Progress and Crit Group Post, 10/24

Well, it hasn’t been the most productive month… I’m flying to California this weekend for my father’s memorial service. I spent a huge chunk of the past month grieving, hiding in my bedroom, and trying to muster up energy to get simple things done. But I did manage to get a bit of work done in my studio, and I have a schedule now set up with my long term model, Anna. She’s agreed to be a part of my research, sitting for me each Monday for the next two months.

Anna and I had never met before this past Monday. She was referred to my by a mutual friend so we were complete strangers until she walked in to the studio. I had her fill out some papers, including my model questionnaire and a release form, and we chatted as I got everything set up. We discovered we have a fair bit in common and I’m looking forward to working with her again. I laid out my proposition, explained a bit of what my questions are regarding my research, and shot some photos to use for a “big” painting of her before she sat for a live session.

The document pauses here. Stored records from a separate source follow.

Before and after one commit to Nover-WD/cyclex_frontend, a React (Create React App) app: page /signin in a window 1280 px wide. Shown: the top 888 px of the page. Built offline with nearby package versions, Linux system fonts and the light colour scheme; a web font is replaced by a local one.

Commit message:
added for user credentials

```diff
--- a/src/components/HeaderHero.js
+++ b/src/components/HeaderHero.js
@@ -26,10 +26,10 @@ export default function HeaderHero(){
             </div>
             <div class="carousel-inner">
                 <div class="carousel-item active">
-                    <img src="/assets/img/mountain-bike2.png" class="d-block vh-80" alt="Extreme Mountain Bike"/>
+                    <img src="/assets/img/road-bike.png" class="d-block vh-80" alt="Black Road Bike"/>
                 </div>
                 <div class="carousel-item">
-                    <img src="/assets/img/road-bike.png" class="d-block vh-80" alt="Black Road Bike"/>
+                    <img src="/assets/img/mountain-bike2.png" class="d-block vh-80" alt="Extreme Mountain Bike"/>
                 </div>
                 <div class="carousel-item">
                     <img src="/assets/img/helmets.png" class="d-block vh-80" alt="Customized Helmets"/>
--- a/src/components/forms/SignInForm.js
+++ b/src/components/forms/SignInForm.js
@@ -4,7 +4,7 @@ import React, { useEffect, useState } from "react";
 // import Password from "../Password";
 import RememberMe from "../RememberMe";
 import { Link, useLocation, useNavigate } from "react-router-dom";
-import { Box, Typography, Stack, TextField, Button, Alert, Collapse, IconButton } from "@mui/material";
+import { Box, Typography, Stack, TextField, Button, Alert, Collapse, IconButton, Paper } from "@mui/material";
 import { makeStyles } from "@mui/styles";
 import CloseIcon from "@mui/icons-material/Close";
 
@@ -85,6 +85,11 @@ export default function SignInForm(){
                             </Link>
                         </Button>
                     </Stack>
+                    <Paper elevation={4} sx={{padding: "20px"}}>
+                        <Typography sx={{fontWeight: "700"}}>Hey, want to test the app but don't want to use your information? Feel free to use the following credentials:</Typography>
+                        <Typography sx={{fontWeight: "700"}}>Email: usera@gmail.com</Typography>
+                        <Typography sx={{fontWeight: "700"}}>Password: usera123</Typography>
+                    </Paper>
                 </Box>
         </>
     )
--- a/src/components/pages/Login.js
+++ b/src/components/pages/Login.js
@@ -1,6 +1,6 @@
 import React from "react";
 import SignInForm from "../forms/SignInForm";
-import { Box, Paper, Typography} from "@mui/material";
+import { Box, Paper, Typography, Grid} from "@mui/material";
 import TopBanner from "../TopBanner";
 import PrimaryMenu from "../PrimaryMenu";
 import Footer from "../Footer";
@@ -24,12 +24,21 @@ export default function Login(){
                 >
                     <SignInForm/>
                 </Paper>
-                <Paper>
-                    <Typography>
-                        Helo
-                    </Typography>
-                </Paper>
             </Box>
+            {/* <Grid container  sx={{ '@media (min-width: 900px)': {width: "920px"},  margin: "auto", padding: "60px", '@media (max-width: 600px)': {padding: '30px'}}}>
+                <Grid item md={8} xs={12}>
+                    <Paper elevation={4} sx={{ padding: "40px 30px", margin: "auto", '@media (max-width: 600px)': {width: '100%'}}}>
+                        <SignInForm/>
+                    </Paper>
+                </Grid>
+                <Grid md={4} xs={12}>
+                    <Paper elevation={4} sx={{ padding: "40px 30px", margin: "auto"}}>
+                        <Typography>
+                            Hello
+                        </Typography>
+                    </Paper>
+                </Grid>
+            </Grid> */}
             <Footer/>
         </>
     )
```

I should clarify what I mean when I say ”big” painting- My paintings with a live model tend to be smaller in size than the works I do with topographic light. They also tend to have a more detailed background, and more time is spent on those works, so I refer to them as big. When I had a Skype meeting with Mark and Michael, my advisers, they gave me the idea that I may try soon- painting on a very large panel while working with a live model. I tend to work smaller with live models, around 18”x24” or smaller, because it’s easier to complete a piece in one or two sittings that way. They recommended stepping out of that comfort zone and switching the scale of the pieces I work on with Anna next. So I ordered some new panels (hooray for sales, coupons, and free shipping) to try it out.

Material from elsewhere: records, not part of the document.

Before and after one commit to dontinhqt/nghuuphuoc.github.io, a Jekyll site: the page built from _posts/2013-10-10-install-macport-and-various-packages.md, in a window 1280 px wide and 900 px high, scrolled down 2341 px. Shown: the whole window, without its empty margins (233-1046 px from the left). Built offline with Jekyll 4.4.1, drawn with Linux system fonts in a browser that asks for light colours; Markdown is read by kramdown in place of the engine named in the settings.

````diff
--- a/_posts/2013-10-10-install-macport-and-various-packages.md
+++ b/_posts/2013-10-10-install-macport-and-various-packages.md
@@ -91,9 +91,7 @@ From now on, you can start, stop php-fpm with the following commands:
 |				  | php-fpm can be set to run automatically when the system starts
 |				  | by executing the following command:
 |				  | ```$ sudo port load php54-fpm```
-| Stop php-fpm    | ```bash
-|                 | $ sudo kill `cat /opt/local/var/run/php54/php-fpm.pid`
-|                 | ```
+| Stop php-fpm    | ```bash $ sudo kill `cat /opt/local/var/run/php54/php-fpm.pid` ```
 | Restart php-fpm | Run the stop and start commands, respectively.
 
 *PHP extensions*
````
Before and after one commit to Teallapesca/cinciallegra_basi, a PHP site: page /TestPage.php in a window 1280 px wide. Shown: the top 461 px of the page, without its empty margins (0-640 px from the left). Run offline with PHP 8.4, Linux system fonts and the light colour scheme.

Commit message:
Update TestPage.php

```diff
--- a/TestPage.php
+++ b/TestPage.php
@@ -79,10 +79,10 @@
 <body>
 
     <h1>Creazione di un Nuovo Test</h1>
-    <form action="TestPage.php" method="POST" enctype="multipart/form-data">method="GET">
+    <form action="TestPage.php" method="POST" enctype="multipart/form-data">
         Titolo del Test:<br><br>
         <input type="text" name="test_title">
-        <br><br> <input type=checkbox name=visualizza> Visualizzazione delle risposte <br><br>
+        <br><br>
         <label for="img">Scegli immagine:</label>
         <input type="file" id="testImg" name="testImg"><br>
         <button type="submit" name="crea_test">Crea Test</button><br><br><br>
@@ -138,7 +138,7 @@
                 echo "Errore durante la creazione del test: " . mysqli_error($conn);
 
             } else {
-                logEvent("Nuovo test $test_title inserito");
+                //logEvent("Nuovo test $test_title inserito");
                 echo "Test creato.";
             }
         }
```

I also ordered panels to finish up my self portrait series on grief. It seems a little ironic that I’m finishing a series inspired by the death of my husband as I struggle with the grief I feel over my father. Some days I feel like I’ve been hit by a freight train and others I just feel numb. I’m doing as okay as I can, and I have an incredible support system helping me. I am hoping that completing this series will help me process some of what I’m feeling concerning my dad’s passing; I always seem to know my self better after I complete a piece.

So, on to what I’ve been working on…

I painted Anna on Monday. I got tired quickly, so I snapped a few photos and cleaned up the painting the next day from those- but it’s still in progress. I haven’t added in her shirt or jacket yet.

As I sit back and look at the components that combine to create this image, I see a lot of myself projecting on to the portrayal of Anna. I defaulted to my favorite color palette, greens. I love painting in greens. I did a quick sketch in green, then slowly started to add in teal and yellows, then cream, white, and even a deep Jenkins green. Her brilliant orange hair (it’s fabulous in real life, a perfect pumpkin orange) tapered down from darker roots, and I realized that it needed to be as bright and colorful as her, so it became orange and purple. I had originally planned on this being more monochromatic, but I needed to show off the color of Anna. As I kept painting, we had a great conversation, and her eyes sparkled when she would laugh. I realize I made them a bit big for her face, I think because they were so expressive. She kept a slight smile through the whole sitting, like she was in on a secret.

 Anna in Progress, 10/22/18

Anna in Progress, 10/22/18

I think my love for vibrant color is pretty obvious here, but it remains to be seen if Anna shares my predilection to color straight from the tube. I have asked her for a list of colors, symbols, or objects that have significance to her for the larger piece. I’ll continue to work on this and the larger piece, as well as start my final two grief series pieces when I get back from California.

This past month I also finished reading “A Giacometti Portrait,” by James Lord- it’s a great look at the artist/model relationship from the perspective of the model. There were some quotes that stood out to me, regarding my research: at one point, the painting is not going well, Giacometti was lamenting his failure and James Lord felt helpless, “…to be involved but removed…” from the act of painting. I wonder if my models will ever feel responsible for the way a work turns out? As if they could alter the work by the power of their sitting? I don’t know. A separate time Lord remarked that, “The painting seemed at times to exist both physically and imaginatively between us a a bond and a barrier at once.” I like the idea of the connection, but that the roles they are both filling also create a barrier in the relationship, and I wonder if the barrier is lessened when the painting is complete?

I was fascinated by how much Giacometti doubted his own work. I constantly feel like an impostor and it made me feel a bit better, oddly enough, that an artist I admire didn’t have a raging flow of self assurance.

These following images went up in my last blog, but I wanted to include them for the Crit Group blog.

 Self Portrait, charcoal on toned paper

Self Portrait, charcoal on toned paper

 Ian, open acrylic on canvas pad

Ian, open acrylic on canvas pad